Realtime Web Apps with Nginx Nchan and Python

Syed Komail Abbas
Apr 17, 2017 · 3 min read
Photo By Felix Broennimann

If you have been doing any kind of web development, the name Nginx should immediately resonate with you. But what you may not know is that Nginx is built on top of an extensible and customizable module chain. It is these modules which actually do most of the heavy lifting when it comes to serving requests, sending files or communicating with Redis , Memcache or FastCGI servers. One such (perhaps not so well known but extremely powerful) module is Nchan . Nchan makes writing realtime web based pub/sub applications a breeze. In this article, we will build a simple systems monitoring dashboard which displays process information in realtime similar to what you would see when you run the unix top or htop commands. We will use python as the backend server publishing process information and react as the front end javascript client consuming and displaying that information on our dashboard.

Setting Up Nginx Nchan

To use Nchan with Nginx, you would need to build Nginx from source and configure it with the Nchan module. It is a straight forward process and instructions could be found on Nchan’s webpage. Once you have built and installed Nginx and Nchan, the next step is to configure Nginx to act as a pub/sub broker by adding the nchan_publisher and nchan_subscriber directives to the nginx.conf config file.

If you are familiar with Nginx, you know that the server and location directives are the core building blocks of the Nginx routing configuration (This article wont go into details regarding Nginx configuration but if you are new to Nginx, a good introduction to Nginx configuration could be found here). Nchan directives (nchan_subscriber, nchan_publisher) work by mapping the server and location sections to publishing and subscribing end points on a given channel ( topic or subject in other pub/sub messaging par lance). With Nchan, publishers publish messages on a channel by making simple post requests to an end point configured with the nchan_publisher directive. The nchan_channel_id variable holds the name of the publishing channel and could be set to any Nginx variable . In the config example above, it has been set to the query string param id. With respect to the above configuration, publishers wanting to publish messages on a channel say channel_1 will submit post requests of the form http://localhost:8080/pub?id=channel_1.

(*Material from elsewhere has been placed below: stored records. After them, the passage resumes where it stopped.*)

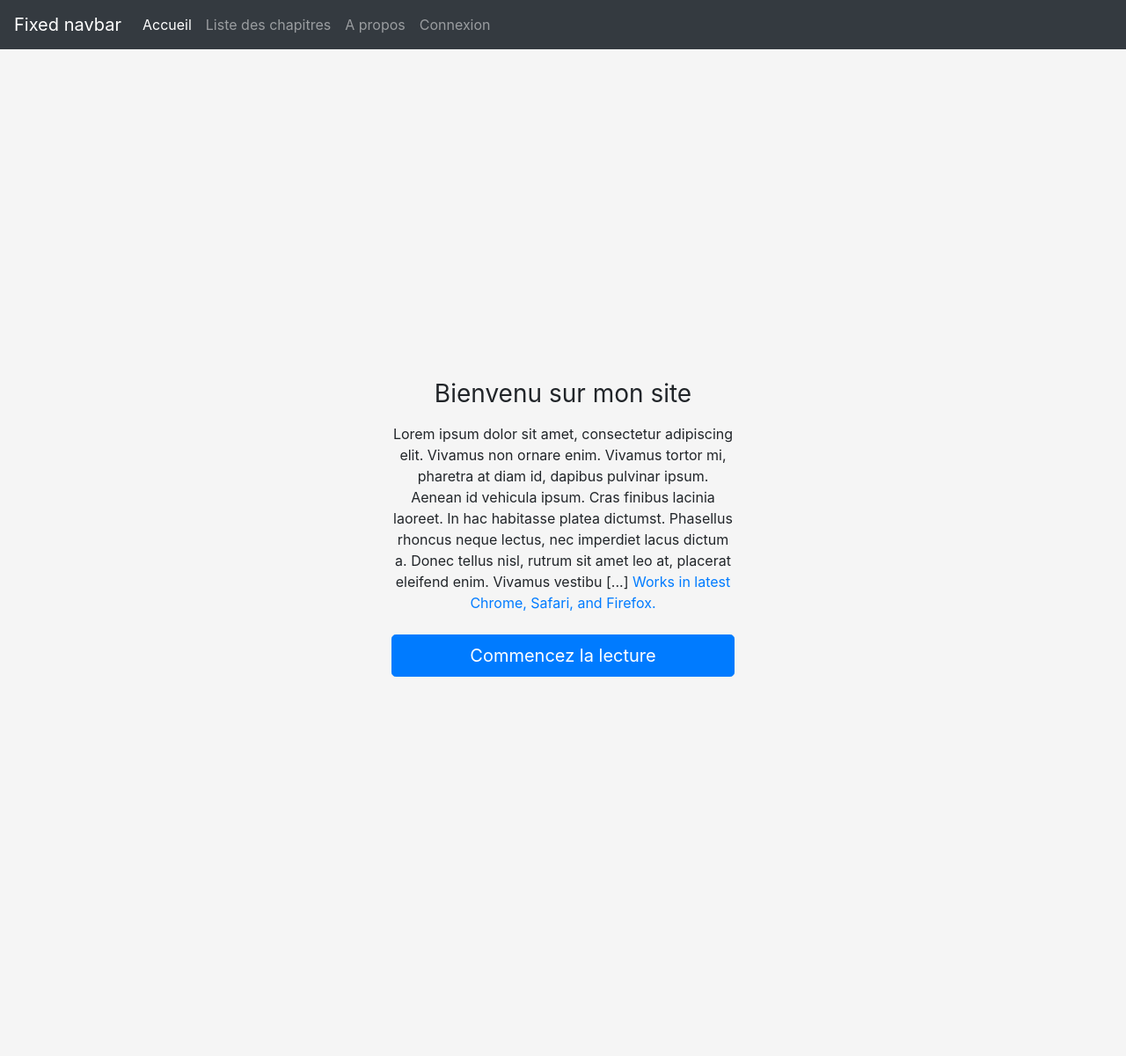
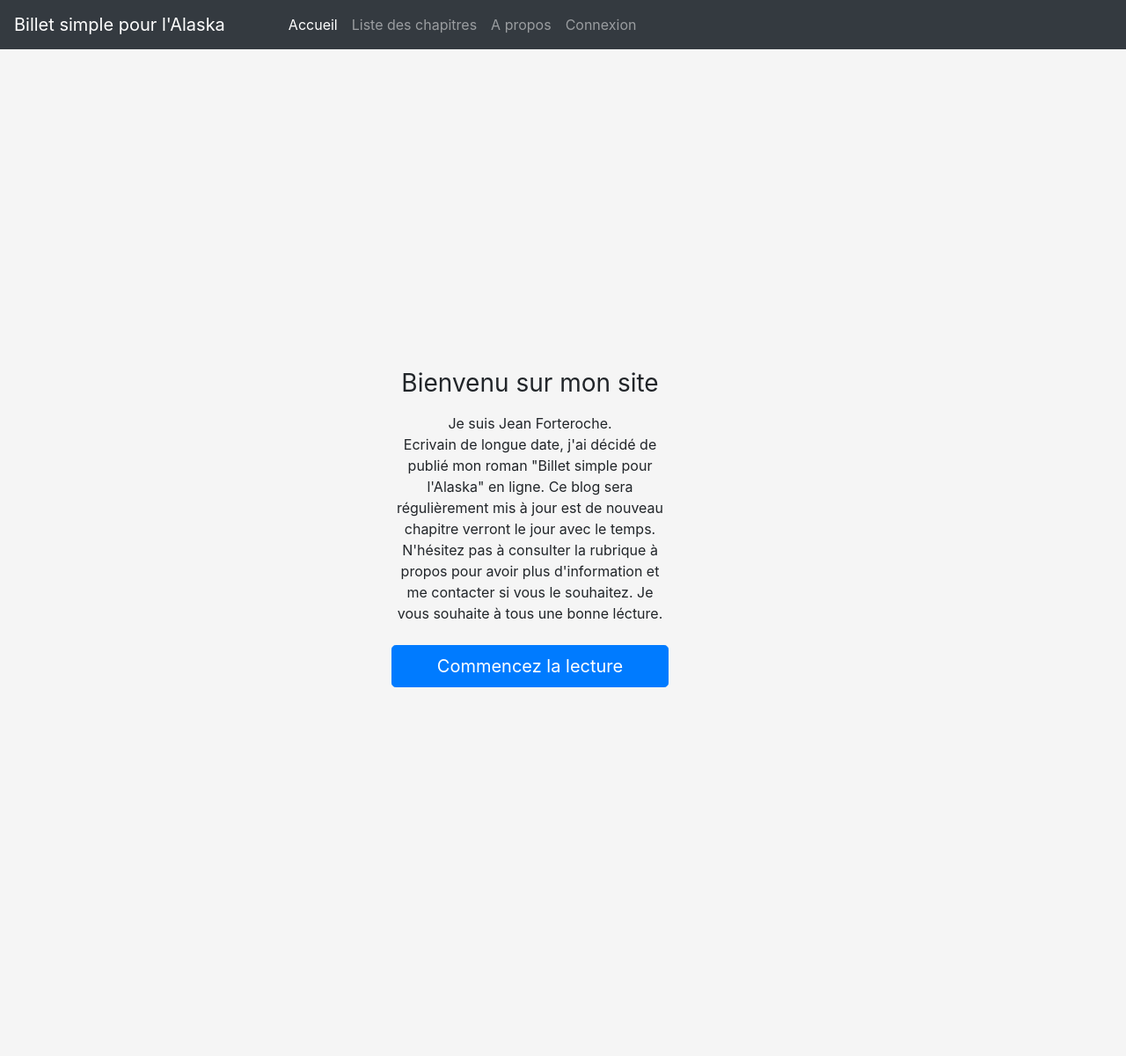
Before and after one commit to BayramKILIC/OpcP3, a PHP site: page / in a window 1280 px wide. Shown: the whole page at 88% size. Run offline with PHP 8.4, Linux system fonts and the light colour scheme; data that the repository does not hold is empty; some libraries are stand-ins or nearby versions.

Commit message:
reglage grille bootstrap nav bar et body

```diff
--- a/Controller/FrontendController.php
+++ b/Controller/FrontendController.php
@@ -29,6 +29,7 @@ class FrontendController extends Controller
 
         require('view/frontend/welcome.php');
     }
+
 
     public function listPostsPublic()
     {
--- a/Framework/Router.php
+++ b/Framework/Router.php
@@ -58,6 +58,9 @@ class Router
                         throw new \Exception('Aucun identifiant de billet envoyé');
                     }
                 }
+                elseif ($_GET['action'] == 'listPostsPublic') {
+                    $this->frontendController->listPostsPublic();
+                }
                 elseif ($_GET['action'] == 'newpost') {
                     $this->frontendController->newContent();
                 }
--- a/style.css
+++ b/style.css
@@ -1,3 +1,31 @@
+:root {
+    --input-padding-x: .75rem;
+    --input-padding-y: .75rem;
+}
+
+html,
 body {
-    background-color: #dff0d8;
+    height: 100%;
+
 }
+
+body {
+    display: -ms-flexbox;
+    display: -webkit-box;
+    display: flex;
+    -ms-flex-align: center;
+    -ms-flex-pack: center;
+    -webkit-box-align: center;
+    align-items: center;
+    -webkit-box-pack: center;
+    justify-content: center;
+    padding-top: 40px;
+    padding-bottom: 40px;
+    background-color: #f5f5f5;
+}
+.form-signin {
+    width: 100%;
+    max-width: 420px;
+    padding: 15px;
+    margin: 0 auto;
+}
--- a/view/frontend/template.php
+++ b/view/frontend/template.php
@@ -9,7 +9,7 @@
     <title>Roman en ligne</title>
     <link href="bootstrap-4.0.0/dist/css/bootstrap.min.css" rel="stylesheet">
     <link href="navbar-top-fixed.css" rel="stylesheet">
-    <link href="floating-labels.css" rel="stylesheet">
+    <link href="style.css" rel="stylesheet">
     <script src="https://code.jquery.com/jquery-3.2.1.slim.min.js" integrity="sha384-KJ3o2DKtIkvYIK3UENzmM7KCkRr/rE9/Qpg6aAZGJwFDMVNA/GpGFF93hXpG5KkN" crossorigin="anonymous"></script>
     <script src='https://cloud.tinymce.com/5/tinymce.min.js?apiKey=your_API_key'></script>
     <script>
@@ -19,15 +19,15 @@
     </script>
 </head>
 
-<body>
-
+<div class="row">
+<div class="col-xl-12">
 <nav class="navbar navbar-expand-md navbar-dark fixed-top bg-dark">
-    <a class="navbar-brand" href="#">Fixed navbar</a>
+    <a class="navbar-brand" href="#">Billet simple pour l'Alaska</a>
     <button class="navbar-toggler" type="button" data-toggle="collapse" data-target="#navbarCollapse" aria-controls="navbarCollapse" aria-expanded="false" aria-label="Toggle navigation">
         <span class="navbar-toggler-icon"></span>
     </button>
     <div class="collapse navbar-collapse" id="navbarCollapse">
-        <ul class="navbar-nav mr-auto">
+        <ul class="navbar-nav mr-auto ml-5">
             <li class="nav-item active">
                 <a class="nav-link" href="index.php">Accueil <span class="sr-only">(current)</span></a>
             </li>
@@ -43,11 +43,15 @@
         </ul>
     </div>
 </nav>
-
+</div>
+</div>
+<div class="row">
 <main role="main" class="container">
+    <div class="col-xl-10">
     <?= $content ?>
+    </div>
 </main>
-
+</div>
 <script src="https://code.jquery.com/jquery-3.2.1.slim.min.js" integrity="sha384-KJ3o2DKtIkvYIK3UENzmM7KCkRr/rE9/Qpg6aAZGJwFDMVNA/GpGFF93hXpG5KkN" crossorigin="anonymous"></script>
 <script>window.jQuery || document.write('<script src="bootstrap-4.0.0/assets/js/vendor/jquery-slim.min.js"><\/script>')</script>
 <script src="bootstrap-4.0.0/assets/js/vendor/popper.min.js"></script>
--- a/view/frontend/welcome.php
+++ b/view/frontend/welcome.php
@@ -5,7 +5,10 @@
     <div class="form-signin">
         <div class="text-center mb-4">
             <h1 class="h3 mb-3 font-weight-normal">Bienvenu sur mon site</h1>
-            <p>Lorem ipsum dolor sit amet, consectetur adipiscing elit. Vivamus non ornare enim. Vivamus tortor mi, pharetra at diam id, dapibus pulvinar ipsum. Aenean id vehicula ipsum. Cras finibus lacinia laoreet. In hac habitasse platea dictumst. Phasellus rhoncus neque lectus, nec imperdiet lacus dictum a. Donec tellus nisl, rutrum sit amet leo at, placerat eleifend enim. Vivamus vestibu [...]  <a href="https://caniuse.com/#feat=css-placeholder-shown">Works in latest Chrome, Safari, and Firefox.</a></p>
+            <p>Je suis Jean Forteroche. <br/> Ecrivain de longue date, j'ai décidé de publié mon roman
+                "Billet simple pour l'Alaska" en ligne. Ce blog sera régulièrement mis à jour
+                est de nouveau chapitre verront le jour avec le temps.  N'hésitez pas à consulter la rubrique à propos pour avoir plus d'information et
+            me contacter si vous le souhaitez. Je vous souhaite à tous une bonne lécture.</p>
         </div>
 
 
@@ -13,7 +16,7 @@
 
 
 
-        <button class="btn btn-lg btn-primary btn-block" type="submit">Commencez la lecture</button>
+        <a class="btn btn-lg btn-primary btn-block" href="index.php?action=listPostsPublic">Commencez la lecture</a>
 
     </div>
 
```
Also changed, not shown: view/frontend/listPostsView.php (+3 -5 lines).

Subscribers subscribe to messages on an end point / channel combination via the several mechanisms (i.e Websockets, Server Sent Events) supported by Nchan. For example, a subscriber interested in receiving messages published on channel_1 via Server Sent Events (SSE) can simply initiate an EventSource connection and start receiving updates as follows:

Setting up the Python Publisher

Our publisher is a simple python script which uses the excellent psutil module to collect process and system information. It then publishes this information every two seconds via a simple http post request to the Nginx- Nchan /pub end point on the system_stats channel . You do not require any web frame works or special modules to publish to Nginx-Nchan. All you need is the ability to make post requests. It does not get any simpler than that!

Setting up the Subscriber

For the subscriber client, we create a react application which subscribes for updates on the system_stats channel via Server Sent Events (SSE) and passes these updates to a table for display. We could alternatively have used Websockets but for pure pub/sub where there is no bidirectional communication involved between the publisher and the subscriber, SSE is much simpler and cleaner to use than Websockets .

If you are not familiar with react, don’t despair. Key is to note that you can simply subscribe for updates being published to an Nginx-Nchan server from any javascript application by simply instantiating an EventSource (or Websocket) object and providing a callback hook and that’s it!


The intent of this short post was to show how easy it is to begin writing scalable web pub/sub applications using Nginx-Nchan. There is of course a lot you can do with Nchan and I encourage you to further explore the documentation of the module.

You can find the full source code of the pub/sub application discussed in this post here.